## DATA FOR THE TASK

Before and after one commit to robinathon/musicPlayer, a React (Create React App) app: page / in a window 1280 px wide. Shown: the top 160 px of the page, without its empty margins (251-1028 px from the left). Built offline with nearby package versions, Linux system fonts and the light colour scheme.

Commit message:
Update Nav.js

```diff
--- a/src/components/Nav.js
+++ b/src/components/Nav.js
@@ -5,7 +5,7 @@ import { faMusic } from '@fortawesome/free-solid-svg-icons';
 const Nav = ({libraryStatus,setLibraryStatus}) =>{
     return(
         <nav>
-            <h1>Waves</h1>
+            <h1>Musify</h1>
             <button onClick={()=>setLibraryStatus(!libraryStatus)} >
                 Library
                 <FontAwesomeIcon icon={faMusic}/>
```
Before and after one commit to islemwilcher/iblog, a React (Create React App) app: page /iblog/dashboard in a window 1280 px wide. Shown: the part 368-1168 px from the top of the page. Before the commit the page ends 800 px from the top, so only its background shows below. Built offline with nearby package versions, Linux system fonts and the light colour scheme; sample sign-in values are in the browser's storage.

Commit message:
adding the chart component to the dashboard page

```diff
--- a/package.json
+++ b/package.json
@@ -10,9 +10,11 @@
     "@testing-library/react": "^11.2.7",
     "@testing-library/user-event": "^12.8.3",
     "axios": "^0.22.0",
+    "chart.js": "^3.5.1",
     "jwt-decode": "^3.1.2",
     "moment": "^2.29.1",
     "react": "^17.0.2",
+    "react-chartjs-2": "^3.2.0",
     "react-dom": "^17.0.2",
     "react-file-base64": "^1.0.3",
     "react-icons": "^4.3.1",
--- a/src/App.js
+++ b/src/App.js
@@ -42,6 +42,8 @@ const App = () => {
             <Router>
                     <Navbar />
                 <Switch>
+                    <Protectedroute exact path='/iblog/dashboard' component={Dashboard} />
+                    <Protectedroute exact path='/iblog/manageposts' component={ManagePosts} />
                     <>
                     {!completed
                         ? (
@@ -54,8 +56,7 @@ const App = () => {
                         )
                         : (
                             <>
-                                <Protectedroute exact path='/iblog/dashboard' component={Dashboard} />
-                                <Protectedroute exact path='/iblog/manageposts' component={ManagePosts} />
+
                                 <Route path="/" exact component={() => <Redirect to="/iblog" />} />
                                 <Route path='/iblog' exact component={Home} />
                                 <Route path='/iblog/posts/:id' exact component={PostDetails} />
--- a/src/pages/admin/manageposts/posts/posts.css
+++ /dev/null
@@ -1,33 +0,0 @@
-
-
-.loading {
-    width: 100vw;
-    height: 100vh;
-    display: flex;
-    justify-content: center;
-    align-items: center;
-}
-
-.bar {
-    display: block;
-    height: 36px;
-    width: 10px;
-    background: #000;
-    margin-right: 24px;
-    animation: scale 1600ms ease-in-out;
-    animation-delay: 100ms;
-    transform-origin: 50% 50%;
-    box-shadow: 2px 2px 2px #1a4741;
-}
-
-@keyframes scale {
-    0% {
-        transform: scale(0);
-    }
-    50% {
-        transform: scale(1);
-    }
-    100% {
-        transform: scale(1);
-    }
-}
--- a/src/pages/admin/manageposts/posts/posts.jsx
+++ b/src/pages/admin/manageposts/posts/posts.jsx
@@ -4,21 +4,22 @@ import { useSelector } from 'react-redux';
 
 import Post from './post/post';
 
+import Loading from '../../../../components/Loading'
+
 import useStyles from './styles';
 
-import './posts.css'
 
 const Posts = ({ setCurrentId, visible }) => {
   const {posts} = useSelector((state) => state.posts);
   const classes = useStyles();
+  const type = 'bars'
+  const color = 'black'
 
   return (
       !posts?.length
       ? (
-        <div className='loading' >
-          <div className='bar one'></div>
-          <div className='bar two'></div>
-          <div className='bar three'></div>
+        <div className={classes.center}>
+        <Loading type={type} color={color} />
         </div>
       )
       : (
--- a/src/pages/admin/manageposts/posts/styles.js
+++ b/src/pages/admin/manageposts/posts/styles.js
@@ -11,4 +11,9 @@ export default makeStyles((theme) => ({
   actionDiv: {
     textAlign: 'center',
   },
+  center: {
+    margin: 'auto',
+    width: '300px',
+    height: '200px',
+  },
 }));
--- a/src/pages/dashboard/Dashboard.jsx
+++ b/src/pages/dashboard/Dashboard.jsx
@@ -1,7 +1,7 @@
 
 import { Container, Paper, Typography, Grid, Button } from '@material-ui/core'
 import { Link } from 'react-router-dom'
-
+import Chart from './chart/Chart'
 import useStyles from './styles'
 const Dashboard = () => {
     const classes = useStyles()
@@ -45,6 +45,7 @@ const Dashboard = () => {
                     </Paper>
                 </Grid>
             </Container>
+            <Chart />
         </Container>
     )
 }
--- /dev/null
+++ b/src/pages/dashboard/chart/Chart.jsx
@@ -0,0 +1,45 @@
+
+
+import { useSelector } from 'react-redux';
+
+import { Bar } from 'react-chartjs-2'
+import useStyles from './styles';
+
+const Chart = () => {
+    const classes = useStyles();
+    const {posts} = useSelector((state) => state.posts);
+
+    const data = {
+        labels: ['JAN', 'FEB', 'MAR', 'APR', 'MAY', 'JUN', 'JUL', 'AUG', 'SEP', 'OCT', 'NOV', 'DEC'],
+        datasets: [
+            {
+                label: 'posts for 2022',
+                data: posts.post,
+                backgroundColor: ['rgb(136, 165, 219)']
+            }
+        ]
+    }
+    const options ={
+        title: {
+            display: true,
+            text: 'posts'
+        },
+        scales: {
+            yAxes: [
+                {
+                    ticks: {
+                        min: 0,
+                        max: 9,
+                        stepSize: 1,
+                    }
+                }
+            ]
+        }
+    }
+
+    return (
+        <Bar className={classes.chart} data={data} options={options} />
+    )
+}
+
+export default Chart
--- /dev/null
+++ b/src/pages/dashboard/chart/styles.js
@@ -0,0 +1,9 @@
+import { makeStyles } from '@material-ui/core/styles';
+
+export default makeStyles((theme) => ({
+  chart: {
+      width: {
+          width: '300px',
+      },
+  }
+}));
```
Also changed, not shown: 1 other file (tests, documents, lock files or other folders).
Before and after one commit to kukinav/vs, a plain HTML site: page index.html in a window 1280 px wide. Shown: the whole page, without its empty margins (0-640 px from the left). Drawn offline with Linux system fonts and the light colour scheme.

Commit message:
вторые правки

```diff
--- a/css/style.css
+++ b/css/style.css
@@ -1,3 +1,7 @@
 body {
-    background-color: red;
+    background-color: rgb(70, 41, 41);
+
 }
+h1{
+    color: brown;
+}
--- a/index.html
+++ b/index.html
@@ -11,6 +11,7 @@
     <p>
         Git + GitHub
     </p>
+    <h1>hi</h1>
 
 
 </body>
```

## THE TASK
Where a line above contains the string "Container", tally it, then give the number alone.

## COMPLETED TASK
3